After the end of the international mission in Afghanistan arose the question: "how NATO-Georgia future relations should continue in the same direction?". It turns out that the topic is also being discussed in Georgia and the Alliance. In particular, it became known for the Accent from various sources that several proposals are under consideration and one of the mechanisms is Georgia’s offer to serve as a training center for NATO forces.
Officials have not yet commented on this issue, but on June 10 NATO Deputy Assistant Secretary General for Political Affairs and Security Policy and NATO Secretary General’s Special Representative for Caucasus and Central Asia, Mr. James Appathurai's said in an interview with the Accent that “NATO will want to retain the high level of interoperability after the completion of NATO’s mission in Afghanistan.”
“Georgia’s contribution to the Alliance’s efforts has also resulted in a higher degree of interoperability between the armed forces of various Allies and the defence forces of Georgia. We will want to build on the experience gained and retain the high level of interoperability after the completion of NATO’s mission in Afghanistan. Georgia is one of NATO’s very few Enhanced Opportunities Partners, which opens up a range of tools to help us keep working together. And I am confident we will find ways to ensure that Georgia remains one of NATO’s principal operational partners.” Appathurai said.
Former commander of the U.S. Army in Europe, now the Pershing Chair in Strategic Studies at the Center for European Policy Analysis (CEPA), Ben Hodges told the Accent that "NATO should take up Georgia’s offer.

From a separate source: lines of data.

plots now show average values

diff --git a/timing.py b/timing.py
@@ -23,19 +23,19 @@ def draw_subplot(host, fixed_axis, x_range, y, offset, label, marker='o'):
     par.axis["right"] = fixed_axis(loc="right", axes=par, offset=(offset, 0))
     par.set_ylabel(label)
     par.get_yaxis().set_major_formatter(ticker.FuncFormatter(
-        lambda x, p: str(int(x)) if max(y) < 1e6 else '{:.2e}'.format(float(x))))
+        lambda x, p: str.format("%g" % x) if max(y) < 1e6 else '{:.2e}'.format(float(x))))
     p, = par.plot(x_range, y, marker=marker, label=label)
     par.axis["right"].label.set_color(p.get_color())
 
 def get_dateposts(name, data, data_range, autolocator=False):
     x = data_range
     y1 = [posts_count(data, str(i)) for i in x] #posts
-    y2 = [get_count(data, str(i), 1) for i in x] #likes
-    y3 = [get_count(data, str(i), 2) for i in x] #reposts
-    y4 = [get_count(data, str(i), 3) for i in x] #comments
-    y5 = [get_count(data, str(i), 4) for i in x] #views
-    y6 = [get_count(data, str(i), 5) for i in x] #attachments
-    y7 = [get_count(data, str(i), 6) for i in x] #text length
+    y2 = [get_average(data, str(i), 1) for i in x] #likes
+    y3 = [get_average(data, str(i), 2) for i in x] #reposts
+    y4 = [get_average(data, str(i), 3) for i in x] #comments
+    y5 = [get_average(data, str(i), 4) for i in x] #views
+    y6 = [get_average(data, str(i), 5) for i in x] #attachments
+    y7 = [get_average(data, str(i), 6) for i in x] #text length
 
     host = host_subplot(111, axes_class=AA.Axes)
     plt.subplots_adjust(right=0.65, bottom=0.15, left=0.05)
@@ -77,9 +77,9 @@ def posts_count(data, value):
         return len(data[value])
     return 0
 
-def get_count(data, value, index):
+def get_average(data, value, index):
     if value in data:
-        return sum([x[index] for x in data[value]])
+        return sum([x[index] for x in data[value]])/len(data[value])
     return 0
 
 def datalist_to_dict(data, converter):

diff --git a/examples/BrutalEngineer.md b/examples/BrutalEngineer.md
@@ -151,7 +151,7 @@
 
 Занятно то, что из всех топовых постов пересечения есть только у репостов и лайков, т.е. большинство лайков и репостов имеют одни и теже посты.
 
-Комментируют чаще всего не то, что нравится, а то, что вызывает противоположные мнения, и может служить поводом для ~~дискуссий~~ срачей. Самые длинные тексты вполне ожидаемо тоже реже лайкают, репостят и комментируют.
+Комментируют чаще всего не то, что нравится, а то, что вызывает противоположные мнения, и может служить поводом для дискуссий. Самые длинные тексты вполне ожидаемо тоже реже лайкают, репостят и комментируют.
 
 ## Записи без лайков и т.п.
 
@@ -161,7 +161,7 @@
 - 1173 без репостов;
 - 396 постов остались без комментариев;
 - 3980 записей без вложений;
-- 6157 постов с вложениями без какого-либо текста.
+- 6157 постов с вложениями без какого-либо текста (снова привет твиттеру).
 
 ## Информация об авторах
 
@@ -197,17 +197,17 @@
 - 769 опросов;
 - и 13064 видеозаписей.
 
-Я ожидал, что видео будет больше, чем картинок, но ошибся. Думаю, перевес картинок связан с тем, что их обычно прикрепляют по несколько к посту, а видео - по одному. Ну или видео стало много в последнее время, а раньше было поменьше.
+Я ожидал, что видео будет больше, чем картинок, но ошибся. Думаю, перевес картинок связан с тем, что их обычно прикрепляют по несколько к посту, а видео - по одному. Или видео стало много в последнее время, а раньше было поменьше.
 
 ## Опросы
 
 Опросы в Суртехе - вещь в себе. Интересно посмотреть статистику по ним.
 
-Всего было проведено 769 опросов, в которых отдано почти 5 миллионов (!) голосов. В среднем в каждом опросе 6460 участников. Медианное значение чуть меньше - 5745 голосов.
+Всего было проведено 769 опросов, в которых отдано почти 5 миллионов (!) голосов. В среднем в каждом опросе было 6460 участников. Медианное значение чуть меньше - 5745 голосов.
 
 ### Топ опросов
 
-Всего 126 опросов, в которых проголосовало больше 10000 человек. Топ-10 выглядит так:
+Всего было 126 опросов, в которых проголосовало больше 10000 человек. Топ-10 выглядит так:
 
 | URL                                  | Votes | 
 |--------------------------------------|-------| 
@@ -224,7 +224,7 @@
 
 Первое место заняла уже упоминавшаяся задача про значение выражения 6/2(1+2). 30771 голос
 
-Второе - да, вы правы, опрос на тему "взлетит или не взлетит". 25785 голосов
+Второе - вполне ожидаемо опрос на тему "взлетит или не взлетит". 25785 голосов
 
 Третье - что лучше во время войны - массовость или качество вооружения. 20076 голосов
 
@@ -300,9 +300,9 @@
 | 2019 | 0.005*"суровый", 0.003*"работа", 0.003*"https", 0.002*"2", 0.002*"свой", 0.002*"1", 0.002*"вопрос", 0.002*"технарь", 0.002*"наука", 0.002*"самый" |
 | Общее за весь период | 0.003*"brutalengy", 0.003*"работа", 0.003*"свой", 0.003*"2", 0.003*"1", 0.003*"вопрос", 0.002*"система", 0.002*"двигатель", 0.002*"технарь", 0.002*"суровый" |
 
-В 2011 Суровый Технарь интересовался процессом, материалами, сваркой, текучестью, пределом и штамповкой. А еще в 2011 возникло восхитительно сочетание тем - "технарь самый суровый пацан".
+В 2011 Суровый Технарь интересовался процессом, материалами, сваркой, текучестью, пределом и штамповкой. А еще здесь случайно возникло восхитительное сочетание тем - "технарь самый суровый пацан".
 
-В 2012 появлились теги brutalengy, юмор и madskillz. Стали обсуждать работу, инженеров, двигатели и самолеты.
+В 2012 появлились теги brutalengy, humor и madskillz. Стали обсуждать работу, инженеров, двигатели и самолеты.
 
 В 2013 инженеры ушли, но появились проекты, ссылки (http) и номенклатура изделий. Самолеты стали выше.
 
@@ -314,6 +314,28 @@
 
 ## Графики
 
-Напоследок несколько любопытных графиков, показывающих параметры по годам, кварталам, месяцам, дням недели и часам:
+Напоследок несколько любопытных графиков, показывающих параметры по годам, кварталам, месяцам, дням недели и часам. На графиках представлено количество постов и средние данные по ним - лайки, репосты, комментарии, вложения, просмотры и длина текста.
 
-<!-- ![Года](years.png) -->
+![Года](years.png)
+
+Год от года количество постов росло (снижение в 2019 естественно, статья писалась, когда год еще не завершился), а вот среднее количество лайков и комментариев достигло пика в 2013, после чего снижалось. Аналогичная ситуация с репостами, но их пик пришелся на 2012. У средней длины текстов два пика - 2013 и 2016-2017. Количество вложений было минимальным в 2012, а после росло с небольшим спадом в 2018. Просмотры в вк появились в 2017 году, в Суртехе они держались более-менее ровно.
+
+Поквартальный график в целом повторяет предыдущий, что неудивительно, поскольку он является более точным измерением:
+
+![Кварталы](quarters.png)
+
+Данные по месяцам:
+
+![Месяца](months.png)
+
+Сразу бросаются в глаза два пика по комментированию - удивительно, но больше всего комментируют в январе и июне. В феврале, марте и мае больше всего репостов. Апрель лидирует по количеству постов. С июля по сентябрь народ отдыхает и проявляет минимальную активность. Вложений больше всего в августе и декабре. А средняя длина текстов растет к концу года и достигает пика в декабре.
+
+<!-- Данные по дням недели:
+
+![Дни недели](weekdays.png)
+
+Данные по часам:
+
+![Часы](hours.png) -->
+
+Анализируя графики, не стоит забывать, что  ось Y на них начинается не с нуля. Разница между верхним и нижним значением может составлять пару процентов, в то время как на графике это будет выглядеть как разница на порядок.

“Georgia could provide an excellent training center for NATO and other European partners. There are good live fire and maneuver spaces, excellent mountain training areas and good opportunities for amphibious training. There could build a training center on the model of the U.S. army’s joint multinational readiness center at Hohenfles, Germany,” Hodges told the Accent.

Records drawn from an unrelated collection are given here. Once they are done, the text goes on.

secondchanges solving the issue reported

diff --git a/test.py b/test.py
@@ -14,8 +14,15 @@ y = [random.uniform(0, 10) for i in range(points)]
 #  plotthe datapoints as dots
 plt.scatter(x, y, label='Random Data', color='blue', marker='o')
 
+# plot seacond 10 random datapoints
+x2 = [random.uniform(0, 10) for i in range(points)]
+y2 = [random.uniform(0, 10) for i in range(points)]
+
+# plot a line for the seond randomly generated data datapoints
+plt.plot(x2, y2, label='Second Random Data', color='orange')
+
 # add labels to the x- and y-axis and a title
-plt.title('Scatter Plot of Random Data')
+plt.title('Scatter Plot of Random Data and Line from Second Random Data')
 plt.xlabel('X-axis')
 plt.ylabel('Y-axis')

Georgian soldiers’ possible involvement in NATO Enhanced Forward Presence Battle Group Poland and Individual opportunities
According to Hodges, NATO should invite Georgia to provide an infantry company to join the U.S.-led Enhanced Forward Presence Battle Group Poland:
“This would ensure a continuous rotation of Georgian solders and young leaders, who are trained to the highest levels of readiness and accustomed to working alongside NATO countries”.
He said that there are also individual opportunities for Georgian officers:
“There are also individual opportunities where Georgian officers could serve in various NATO Headquarters across Europe. A good start would be the multinational corps-southeast in Sibiu, Romania. These would insure that Georgia has officers with experience in joint, multinational operations. Finally this would ensure Georgia has plenty of officers who are already trained and accustomed to working within NATO for the day when the country is finally a member of the Alliance.”
As Hodges stated, Georgia can also employ its excellent coast guard capabilities in contribution to various international maritime operations.
“Georgia has demonstrated for years that it has high-quality officers and soldiers. they would be an asset in any NATO Headquarter or Organization or other UN or European Union operations,” he added.
On July 17 a professor of Eurasian Studies at the U.S. Army War College, currently assigned as an advisor to the Ministry of Defense of Georgia, Robert E. Hamilton and the director of The Heritage Foundation’s Allison Center for Foreign Policy Studies, . Luke Coffey issued a joint article, in which they spoke about five proposals on how Georgia can continue to contribute to regional and global security. They also focus on the role of the United States in working with NATO on Georgia.
Why the United States needs to work with NATO on Georgia?
According to Hamilton and Coffey, “Tbilisi knows that its NATO membership is largely a political question now: it has already met or exceeded the military conditions required of previous post-Cold War applicants. Georgian leaders also understand that being in operations with NATO is critical to staying on the Alliance’s radar.”
“In Tbilisi’s view, deploying forces to NATO operations is necessary but not sufficient for membership: doing so does not guarantee an invitation to join, but failing to do so almost guarantees one will never come. Georgia also values highly the special relationship the U.S. and Georgian militaries have developed over their long history of training and fighting together.
Georgia is in a dangerous neighborhood, and Russia poses a constant threat. Nevertheless, Georgia has been able to implement serious defense reforms and continues to participate in security operations at a rate much higher than that of many NATO members. This is why the United States needs to work with NATO to ensure Georgia stays on track to membership and continues to improve the capabilities of its Defense Forces,” Hamilton and Coffey said in the joint article.